Recorded data
╔══
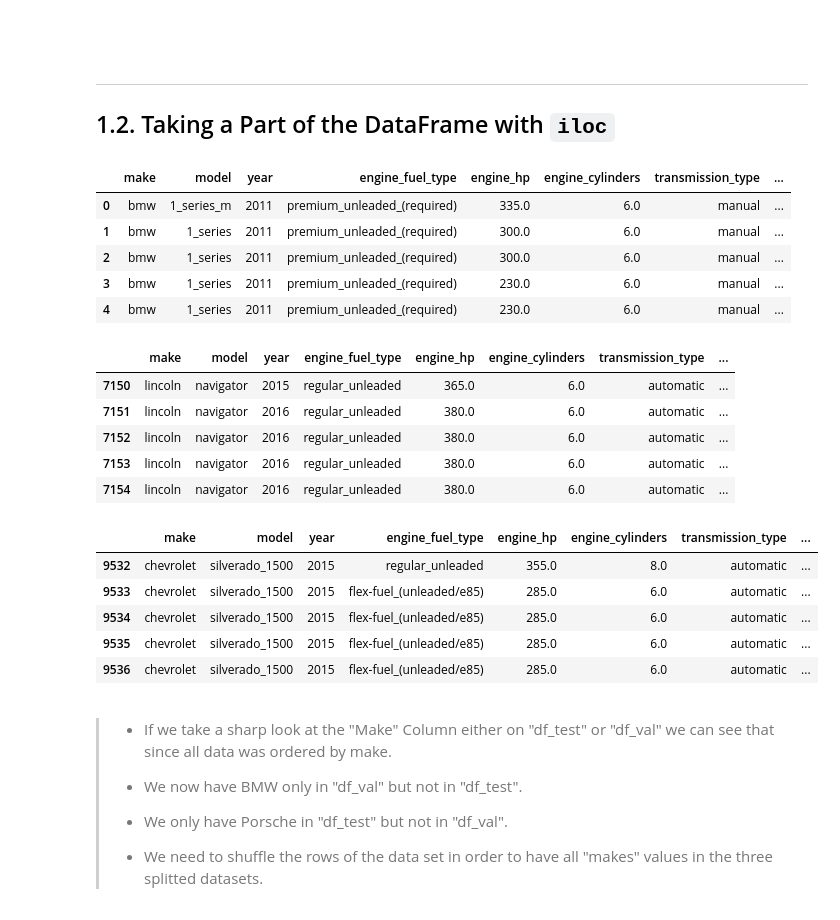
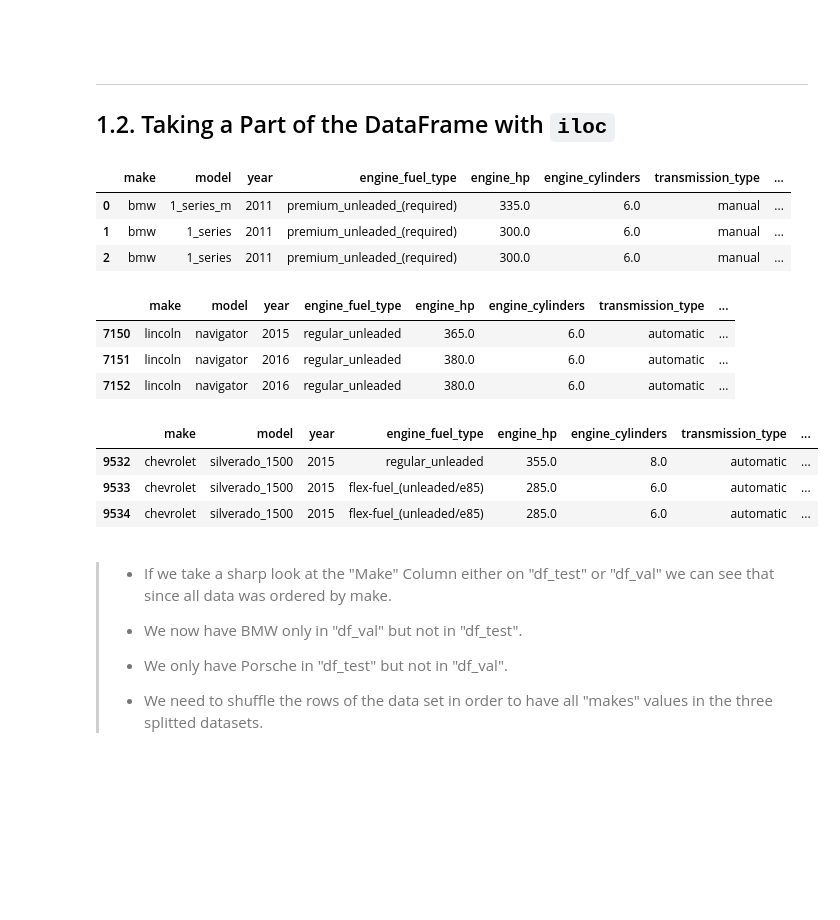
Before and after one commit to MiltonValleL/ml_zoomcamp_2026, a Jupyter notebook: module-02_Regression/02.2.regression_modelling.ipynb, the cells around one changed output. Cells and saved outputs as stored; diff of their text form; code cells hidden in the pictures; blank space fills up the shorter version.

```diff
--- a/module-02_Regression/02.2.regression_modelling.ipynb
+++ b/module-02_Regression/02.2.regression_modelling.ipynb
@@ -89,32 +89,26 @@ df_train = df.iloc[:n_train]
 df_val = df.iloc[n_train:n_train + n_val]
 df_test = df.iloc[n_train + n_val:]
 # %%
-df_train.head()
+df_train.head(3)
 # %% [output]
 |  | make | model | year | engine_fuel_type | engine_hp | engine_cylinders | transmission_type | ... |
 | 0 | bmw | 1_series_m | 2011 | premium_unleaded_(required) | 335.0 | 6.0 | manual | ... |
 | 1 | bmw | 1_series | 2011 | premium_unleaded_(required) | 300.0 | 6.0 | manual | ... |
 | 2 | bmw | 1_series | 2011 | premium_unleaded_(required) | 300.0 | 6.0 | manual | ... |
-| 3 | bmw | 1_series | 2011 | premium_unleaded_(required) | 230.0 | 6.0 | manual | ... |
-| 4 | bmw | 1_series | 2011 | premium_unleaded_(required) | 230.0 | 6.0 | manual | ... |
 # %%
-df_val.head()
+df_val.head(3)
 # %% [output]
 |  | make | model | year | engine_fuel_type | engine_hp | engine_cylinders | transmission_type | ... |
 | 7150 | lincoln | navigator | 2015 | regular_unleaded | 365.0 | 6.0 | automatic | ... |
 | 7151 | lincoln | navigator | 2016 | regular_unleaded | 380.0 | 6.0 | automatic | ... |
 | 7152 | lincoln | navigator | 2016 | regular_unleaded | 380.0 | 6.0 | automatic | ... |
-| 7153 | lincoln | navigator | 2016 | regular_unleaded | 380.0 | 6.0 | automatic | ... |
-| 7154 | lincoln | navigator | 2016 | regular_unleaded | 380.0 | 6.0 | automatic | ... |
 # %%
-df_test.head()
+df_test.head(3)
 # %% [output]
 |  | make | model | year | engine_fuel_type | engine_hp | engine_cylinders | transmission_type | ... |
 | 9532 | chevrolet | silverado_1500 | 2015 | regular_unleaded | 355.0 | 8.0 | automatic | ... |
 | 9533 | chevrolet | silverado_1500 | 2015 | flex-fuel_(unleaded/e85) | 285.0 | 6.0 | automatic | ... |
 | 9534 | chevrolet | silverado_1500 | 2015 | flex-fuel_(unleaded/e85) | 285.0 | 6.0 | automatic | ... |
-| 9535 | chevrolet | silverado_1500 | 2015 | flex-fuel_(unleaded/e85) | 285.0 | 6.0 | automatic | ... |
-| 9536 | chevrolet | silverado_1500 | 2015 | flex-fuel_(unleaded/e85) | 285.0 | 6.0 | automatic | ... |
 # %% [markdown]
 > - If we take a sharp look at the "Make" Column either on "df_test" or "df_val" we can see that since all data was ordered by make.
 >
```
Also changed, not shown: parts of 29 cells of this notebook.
╚══
╔══
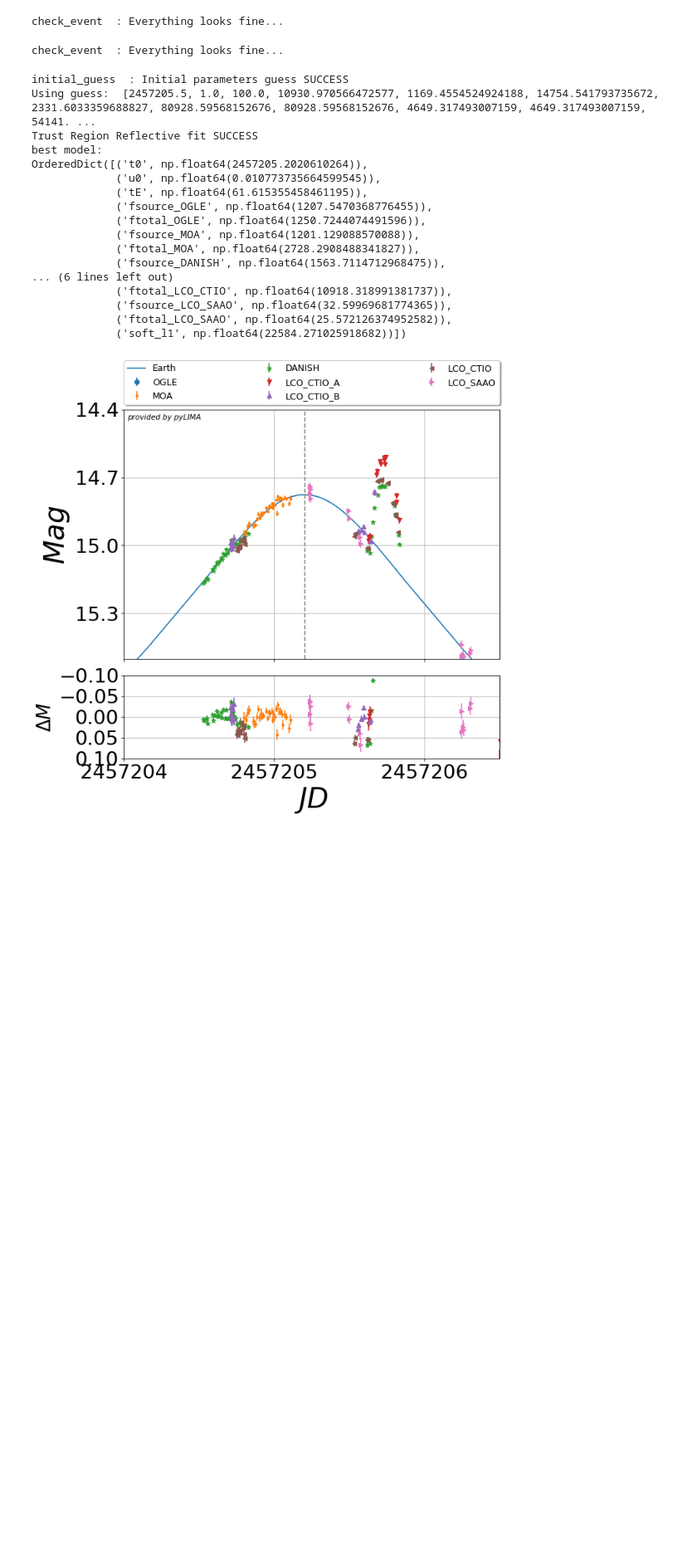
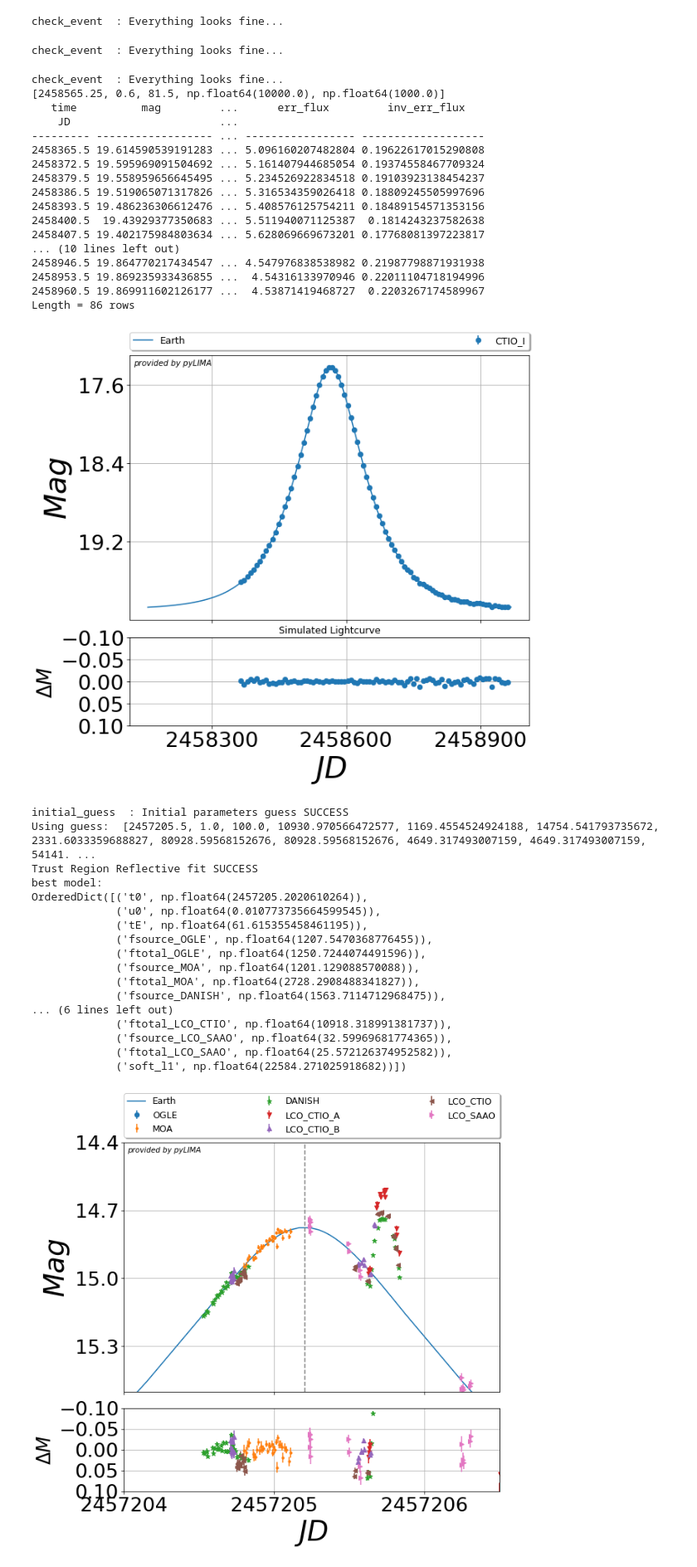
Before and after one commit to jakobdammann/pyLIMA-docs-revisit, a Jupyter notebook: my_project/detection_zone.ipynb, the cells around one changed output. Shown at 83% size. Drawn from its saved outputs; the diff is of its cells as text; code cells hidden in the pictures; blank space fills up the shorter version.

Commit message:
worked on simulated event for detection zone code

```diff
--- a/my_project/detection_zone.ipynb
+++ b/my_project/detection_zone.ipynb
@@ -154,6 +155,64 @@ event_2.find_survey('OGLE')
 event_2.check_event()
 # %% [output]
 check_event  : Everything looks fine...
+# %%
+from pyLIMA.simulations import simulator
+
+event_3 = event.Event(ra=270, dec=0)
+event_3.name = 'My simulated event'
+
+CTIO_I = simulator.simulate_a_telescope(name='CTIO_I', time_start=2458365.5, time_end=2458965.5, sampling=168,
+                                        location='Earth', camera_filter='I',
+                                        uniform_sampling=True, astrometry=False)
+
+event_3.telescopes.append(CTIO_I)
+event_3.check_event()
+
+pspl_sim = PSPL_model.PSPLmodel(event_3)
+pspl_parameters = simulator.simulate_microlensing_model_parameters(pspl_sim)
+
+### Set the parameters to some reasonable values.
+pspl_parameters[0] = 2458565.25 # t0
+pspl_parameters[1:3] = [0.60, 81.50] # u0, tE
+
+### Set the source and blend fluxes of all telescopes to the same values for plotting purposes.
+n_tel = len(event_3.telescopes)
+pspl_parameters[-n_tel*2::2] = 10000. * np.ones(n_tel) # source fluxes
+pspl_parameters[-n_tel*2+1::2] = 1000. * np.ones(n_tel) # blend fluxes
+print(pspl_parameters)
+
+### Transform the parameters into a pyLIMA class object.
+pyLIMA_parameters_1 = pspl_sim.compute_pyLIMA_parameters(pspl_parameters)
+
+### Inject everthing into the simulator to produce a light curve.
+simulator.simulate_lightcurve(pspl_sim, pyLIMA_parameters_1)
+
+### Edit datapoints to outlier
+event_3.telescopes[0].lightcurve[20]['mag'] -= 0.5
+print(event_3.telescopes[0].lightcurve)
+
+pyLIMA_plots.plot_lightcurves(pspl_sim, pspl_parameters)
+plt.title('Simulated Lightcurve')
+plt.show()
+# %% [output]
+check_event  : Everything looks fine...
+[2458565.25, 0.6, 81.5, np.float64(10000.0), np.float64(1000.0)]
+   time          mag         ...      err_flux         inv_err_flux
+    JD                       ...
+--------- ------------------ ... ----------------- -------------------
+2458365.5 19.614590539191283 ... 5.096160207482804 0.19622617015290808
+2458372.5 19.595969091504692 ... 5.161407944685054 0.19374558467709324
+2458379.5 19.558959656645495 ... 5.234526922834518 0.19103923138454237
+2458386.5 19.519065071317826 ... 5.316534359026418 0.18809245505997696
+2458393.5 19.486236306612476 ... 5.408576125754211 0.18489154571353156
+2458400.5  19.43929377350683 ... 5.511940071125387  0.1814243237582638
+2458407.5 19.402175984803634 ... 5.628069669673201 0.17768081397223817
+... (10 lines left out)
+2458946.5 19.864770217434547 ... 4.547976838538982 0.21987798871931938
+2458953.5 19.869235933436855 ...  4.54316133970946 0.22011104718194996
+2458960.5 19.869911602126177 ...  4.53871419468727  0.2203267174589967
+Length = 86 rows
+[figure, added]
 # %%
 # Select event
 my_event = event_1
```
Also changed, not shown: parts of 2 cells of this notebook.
╚══
§ Problem requirements:
Only the lines containing the string "chevrolet" are needed; pull them out of the records.

§ Response to the task:
 | 9532 | chevrolet | silverado_1500 | 2015 | regular_unleaded | 355.0 | 8.0 | automatic | ... |
 | 9533 | chevrolet | silverado_1500 | 2015 | flex-fuel_(unleaded/e85) | 285.0 | 6.0 | automatic | ... |
 | 9534 | chevrolet | silverado_1500 | 2015 | flex-fuel_(unleaded/e85) | 285.0 | 6.0 | automatic | ... |
-| 9535 | chevrolet | silverado_1500 | 2015 | flex-fuel_(unleaded/e85) | 285.0 | 6.0 | automatic | ... |
-| 9536 | chevrolet | silverado_1500 | 2015 | flex-fuel_(unleaded/e85) | 285.0 | 6.0 | automatic | ... |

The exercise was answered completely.